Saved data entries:

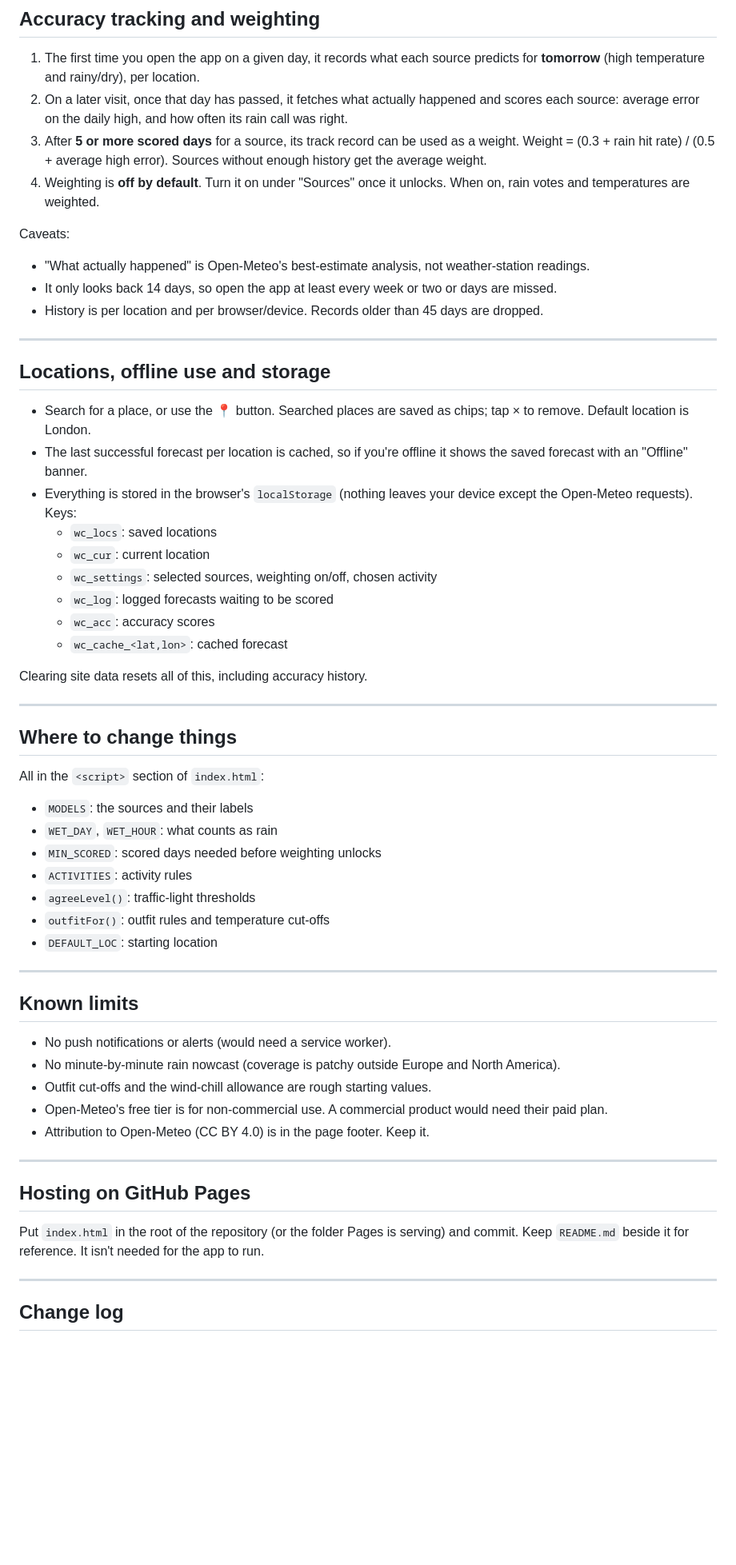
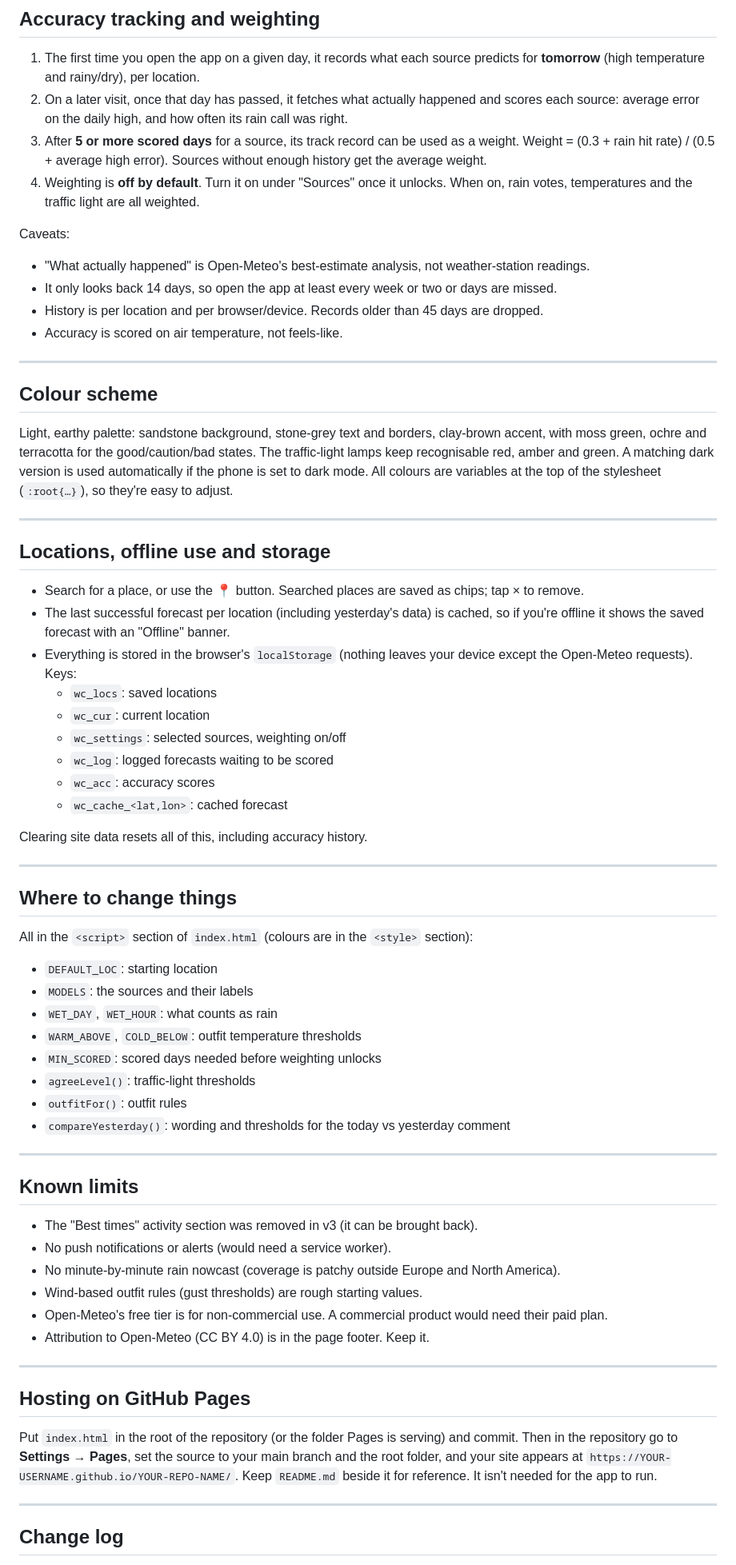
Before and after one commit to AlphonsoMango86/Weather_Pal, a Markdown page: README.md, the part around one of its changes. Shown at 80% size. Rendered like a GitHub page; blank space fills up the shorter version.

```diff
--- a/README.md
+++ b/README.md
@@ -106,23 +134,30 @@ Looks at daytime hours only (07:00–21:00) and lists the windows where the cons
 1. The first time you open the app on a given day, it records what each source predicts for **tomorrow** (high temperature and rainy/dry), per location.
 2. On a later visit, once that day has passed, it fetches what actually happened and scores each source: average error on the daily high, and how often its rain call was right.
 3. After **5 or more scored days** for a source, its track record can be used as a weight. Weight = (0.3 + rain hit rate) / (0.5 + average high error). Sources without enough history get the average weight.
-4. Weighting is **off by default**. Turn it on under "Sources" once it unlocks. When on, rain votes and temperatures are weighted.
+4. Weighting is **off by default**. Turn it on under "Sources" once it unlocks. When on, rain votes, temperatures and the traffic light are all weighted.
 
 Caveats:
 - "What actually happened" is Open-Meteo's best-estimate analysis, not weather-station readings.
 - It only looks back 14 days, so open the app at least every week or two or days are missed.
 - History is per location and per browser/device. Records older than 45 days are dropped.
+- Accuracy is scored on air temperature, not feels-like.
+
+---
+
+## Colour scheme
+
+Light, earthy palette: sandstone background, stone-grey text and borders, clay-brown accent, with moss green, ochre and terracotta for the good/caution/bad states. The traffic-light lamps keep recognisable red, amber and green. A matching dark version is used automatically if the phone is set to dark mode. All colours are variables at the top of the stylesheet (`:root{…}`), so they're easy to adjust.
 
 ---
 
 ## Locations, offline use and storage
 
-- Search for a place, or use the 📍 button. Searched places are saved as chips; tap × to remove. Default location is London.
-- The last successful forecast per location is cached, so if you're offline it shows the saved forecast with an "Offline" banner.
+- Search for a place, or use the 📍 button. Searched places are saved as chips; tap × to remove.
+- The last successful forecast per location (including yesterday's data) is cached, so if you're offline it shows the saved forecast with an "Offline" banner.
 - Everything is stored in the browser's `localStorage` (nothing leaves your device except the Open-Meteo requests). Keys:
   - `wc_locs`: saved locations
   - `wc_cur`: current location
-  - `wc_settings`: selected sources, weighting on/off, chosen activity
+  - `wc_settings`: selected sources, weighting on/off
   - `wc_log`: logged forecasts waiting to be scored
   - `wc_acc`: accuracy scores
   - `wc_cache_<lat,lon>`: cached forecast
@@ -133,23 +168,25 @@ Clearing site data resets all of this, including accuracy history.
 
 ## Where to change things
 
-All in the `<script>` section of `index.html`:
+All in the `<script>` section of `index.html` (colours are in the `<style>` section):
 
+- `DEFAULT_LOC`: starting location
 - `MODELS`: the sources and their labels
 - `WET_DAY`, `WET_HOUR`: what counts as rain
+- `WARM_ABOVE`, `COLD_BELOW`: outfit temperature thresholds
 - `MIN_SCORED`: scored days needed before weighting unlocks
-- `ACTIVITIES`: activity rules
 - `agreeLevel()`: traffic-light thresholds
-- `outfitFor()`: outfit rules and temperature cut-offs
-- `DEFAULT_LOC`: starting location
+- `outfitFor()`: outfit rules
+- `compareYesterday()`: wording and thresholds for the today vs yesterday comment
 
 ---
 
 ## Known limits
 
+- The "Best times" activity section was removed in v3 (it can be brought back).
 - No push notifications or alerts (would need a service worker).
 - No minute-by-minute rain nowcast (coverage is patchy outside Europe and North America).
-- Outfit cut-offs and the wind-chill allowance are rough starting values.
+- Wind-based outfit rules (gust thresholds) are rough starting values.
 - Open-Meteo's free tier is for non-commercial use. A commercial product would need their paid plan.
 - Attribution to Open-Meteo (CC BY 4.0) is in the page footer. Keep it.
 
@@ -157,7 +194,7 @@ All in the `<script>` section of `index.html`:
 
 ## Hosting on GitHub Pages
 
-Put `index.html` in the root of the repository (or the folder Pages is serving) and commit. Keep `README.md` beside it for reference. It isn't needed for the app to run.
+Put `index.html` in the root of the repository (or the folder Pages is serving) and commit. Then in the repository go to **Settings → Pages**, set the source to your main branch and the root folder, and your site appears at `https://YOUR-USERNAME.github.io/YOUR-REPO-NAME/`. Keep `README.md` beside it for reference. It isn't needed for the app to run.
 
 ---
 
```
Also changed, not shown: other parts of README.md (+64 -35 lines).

---

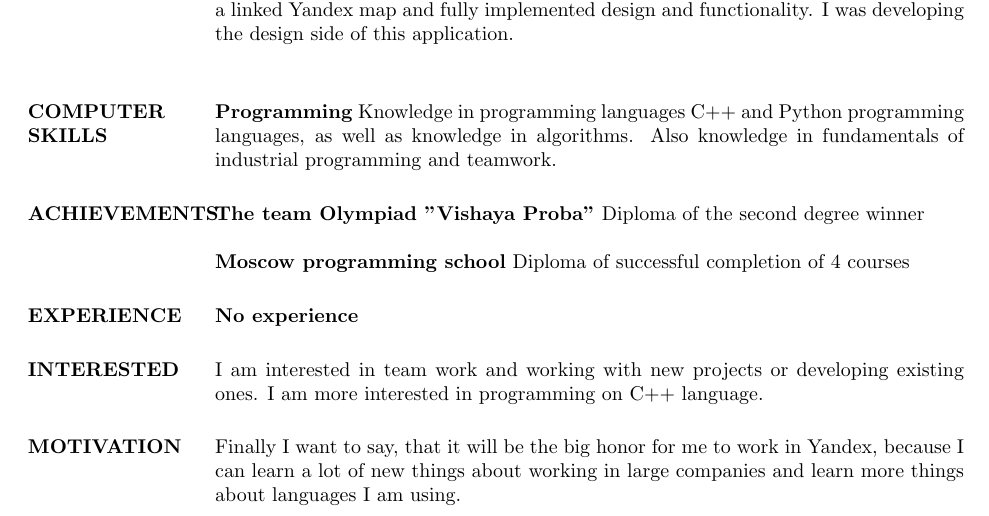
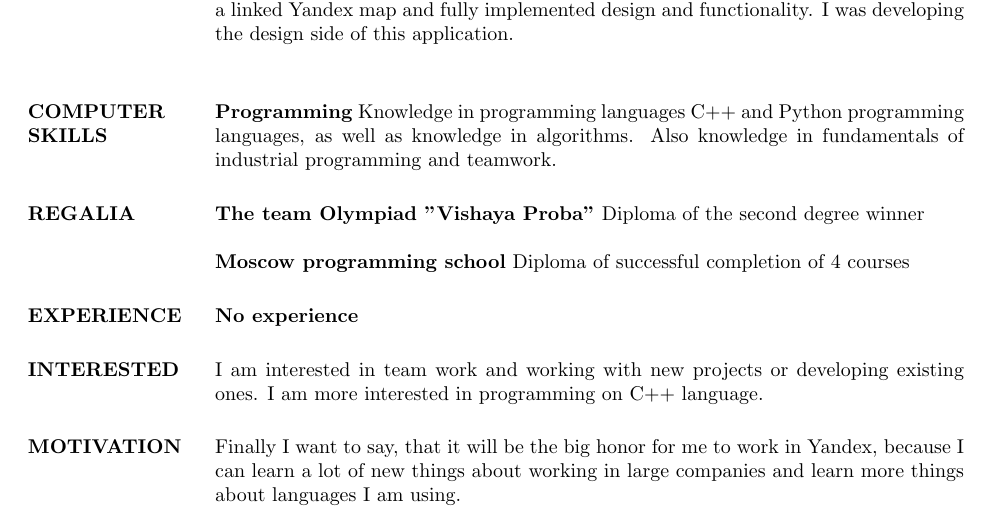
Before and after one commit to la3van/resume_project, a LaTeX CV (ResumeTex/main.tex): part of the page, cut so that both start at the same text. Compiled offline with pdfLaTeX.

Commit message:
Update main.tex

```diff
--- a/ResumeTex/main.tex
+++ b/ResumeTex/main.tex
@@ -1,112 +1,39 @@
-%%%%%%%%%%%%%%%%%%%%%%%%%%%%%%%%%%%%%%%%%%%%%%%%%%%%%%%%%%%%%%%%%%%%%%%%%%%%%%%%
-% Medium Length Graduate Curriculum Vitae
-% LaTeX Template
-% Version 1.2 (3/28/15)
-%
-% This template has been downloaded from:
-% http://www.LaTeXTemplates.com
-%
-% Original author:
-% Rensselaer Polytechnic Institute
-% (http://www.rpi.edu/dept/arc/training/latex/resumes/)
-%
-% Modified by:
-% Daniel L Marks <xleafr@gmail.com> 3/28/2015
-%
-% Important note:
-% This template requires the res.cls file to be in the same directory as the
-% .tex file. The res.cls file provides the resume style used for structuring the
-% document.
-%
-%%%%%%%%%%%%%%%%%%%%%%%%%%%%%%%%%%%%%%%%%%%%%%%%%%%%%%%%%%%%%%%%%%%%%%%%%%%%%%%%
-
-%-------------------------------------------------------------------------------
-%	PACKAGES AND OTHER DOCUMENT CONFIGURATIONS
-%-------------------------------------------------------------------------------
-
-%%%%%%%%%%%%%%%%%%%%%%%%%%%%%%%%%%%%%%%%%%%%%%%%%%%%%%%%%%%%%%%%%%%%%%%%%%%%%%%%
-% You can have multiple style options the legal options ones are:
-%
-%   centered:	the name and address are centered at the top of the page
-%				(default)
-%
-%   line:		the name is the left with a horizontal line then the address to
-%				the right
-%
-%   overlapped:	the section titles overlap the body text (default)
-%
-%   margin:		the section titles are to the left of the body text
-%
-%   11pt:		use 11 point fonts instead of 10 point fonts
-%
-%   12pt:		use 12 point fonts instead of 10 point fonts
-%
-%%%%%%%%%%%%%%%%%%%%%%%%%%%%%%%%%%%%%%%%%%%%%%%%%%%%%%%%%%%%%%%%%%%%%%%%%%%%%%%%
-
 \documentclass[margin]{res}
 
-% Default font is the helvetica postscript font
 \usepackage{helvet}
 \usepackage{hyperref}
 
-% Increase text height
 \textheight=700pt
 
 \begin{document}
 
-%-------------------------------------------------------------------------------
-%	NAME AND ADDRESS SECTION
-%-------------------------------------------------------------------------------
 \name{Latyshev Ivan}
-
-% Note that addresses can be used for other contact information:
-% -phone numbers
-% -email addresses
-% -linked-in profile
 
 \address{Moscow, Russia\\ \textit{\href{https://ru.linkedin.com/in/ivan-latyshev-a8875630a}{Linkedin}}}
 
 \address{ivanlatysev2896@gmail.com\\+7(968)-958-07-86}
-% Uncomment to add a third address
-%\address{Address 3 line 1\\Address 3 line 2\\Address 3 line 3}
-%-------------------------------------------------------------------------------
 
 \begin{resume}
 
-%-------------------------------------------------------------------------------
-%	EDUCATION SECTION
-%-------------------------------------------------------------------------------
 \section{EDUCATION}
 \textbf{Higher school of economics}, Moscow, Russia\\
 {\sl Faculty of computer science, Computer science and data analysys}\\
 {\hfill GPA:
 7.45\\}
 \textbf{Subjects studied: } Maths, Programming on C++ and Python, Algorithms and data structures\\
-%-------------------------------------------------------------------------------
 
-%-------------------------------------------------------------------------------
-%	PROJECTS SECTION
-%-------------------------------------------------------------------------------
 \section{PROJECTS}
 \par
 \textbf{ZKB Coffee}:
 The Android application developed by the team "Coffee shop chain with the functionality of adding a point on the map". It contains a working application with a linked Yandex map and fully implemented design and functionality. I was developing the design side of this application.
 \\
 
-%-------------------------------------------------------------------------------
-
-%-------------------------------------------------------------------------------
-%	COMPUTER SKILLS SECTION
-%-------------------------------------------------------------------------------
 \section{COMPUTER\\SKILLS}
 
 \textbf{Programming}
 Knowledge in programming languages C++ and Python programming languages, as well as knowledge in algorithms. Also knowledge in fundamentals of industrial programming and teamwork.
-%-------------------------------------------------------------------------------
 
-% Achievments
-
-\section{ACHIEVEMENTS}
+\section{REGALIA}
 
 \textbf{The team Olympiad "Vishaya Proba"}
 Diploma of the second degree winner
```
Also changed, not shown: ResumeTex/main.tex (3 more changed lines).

**What the task requires**
Scanning the data above, copy out every line where "needed" is found.

**Output for this exercise**
 - `MIN_SCORED`: scored days needed before weighting unlocks
-Put `index.html` in the root of the repository (or the folder Pages is serving) and commit. Keep `README.md` beside it for reference. It isn't needed for the app to run.
+Put `index.html` in the root of the repository (or the folder Pages is serving) and commit. Then in the repository go to **Settings → Pages**, set the source to your main branch and the root folder, and your site appears at `https://YOUR-USERNAME.github.io/YOUR-REPO-NAME/`. Keep `README.md` beside it for reference. It isn't needed for the app to run.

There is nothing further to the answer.